▸ Problem requirements
Working from the entries below, tally each line that holds "background". Give the tally and nothing else.
══ Supplied material ══
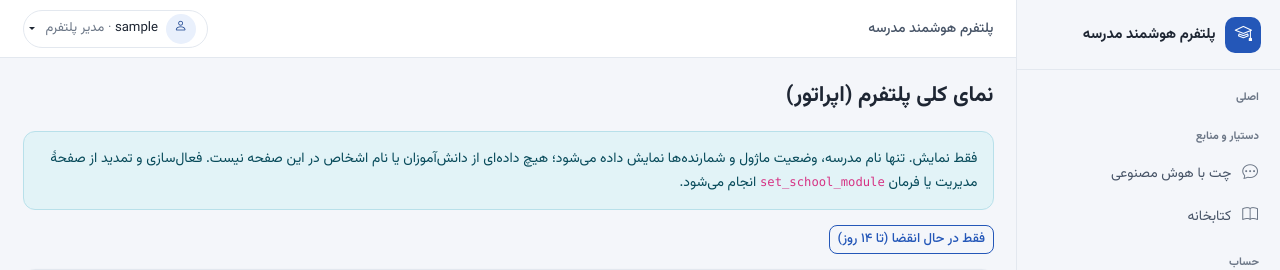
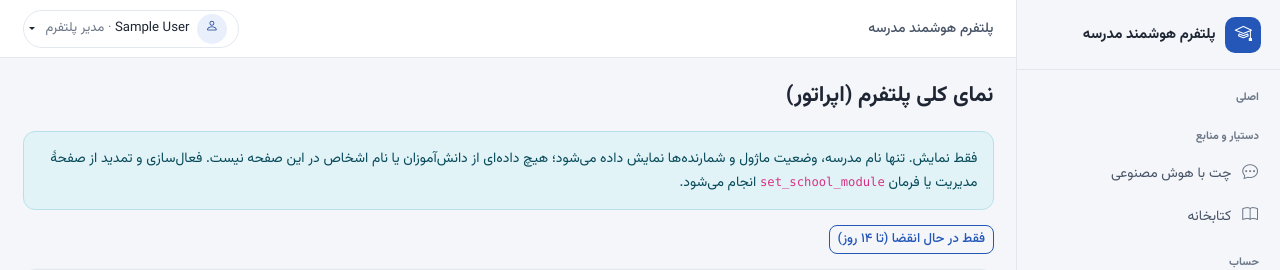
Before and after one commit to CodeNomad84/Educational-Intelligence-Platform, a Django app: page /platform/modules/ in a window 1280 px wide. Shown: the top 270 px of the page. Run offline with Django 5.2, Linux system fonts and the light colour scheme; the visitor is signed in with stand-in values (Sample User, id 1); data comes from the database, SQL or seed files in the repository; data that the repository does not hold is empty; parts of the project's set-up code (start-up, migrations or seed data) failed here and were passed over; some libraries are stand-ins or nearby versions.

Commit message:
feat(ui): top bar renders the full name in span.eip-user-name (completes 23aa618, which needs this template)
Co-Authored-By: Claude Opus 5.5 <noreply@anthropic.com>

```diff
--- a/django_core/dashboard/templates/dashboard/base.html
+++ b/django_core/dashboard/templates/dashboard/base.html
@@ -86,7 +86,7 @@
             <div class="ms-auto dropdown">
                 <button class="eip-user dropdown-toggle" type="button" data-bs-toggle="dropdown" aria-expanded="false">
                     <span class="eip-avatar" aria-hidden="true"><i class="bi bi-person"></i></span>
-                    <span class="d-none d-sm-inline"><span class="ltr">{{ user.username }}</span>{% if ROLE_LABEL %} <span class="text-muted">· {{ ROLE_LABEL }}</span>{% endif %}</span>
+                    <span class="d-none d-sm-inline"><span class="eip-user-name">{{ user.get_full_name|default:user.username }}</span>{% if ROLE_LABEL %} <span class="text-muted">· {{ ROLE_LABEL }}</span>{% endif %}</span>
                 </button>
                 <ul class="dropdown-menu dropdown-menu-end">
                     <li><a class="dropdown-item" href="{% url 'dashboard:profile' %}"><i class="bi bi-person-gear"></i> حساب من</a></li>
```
═══
══ Supplied material ══
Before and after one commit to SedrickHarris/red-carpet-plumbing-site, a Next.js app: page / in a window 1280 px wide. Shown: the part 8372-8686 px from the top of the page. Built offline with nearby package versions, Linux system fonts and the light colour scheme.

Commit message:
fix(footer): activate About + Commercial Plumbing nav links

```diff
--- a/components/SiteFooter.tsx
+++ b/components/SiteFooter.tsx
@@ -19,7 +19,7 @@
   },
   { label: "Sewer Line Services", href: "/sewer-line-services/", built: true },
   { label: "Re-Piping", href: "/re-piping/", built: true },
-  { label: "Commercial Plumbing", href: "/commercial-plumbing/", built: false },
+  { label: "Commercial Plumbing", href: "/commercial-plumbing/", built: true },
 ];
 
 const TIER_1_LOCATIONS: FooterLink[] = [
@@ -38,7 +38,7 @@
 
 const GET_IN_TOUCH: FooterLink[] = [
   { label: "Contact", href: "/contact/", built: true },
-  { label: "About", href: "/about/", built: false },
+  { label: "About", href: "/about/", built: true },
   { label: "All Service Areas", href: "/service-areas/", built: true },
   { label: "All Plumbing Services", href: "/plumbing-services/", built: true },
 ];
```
═══
══ Supplied material ══
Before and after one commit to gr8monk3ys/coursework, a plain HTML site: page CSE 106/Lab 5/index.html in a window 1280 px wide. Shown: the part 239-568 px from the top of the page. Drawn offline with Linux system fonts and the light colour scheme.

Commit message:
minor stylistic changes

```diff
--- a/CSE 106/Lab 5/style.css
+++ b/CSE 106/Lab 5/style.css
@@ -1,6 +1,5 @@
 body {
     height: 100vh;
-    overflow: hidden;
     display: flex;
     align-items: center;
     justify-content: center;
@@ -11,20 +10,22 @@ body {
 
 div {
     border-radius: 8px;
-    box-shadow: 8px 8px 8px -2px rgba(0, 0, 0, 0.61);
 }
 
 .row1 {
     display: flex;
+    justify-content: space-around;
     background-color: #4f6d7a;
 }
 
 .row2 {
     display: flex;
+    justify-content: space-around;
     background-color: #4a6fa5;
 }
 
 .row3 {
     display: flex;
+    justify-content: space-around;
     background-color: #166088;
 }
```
═══
▸ Task answer
3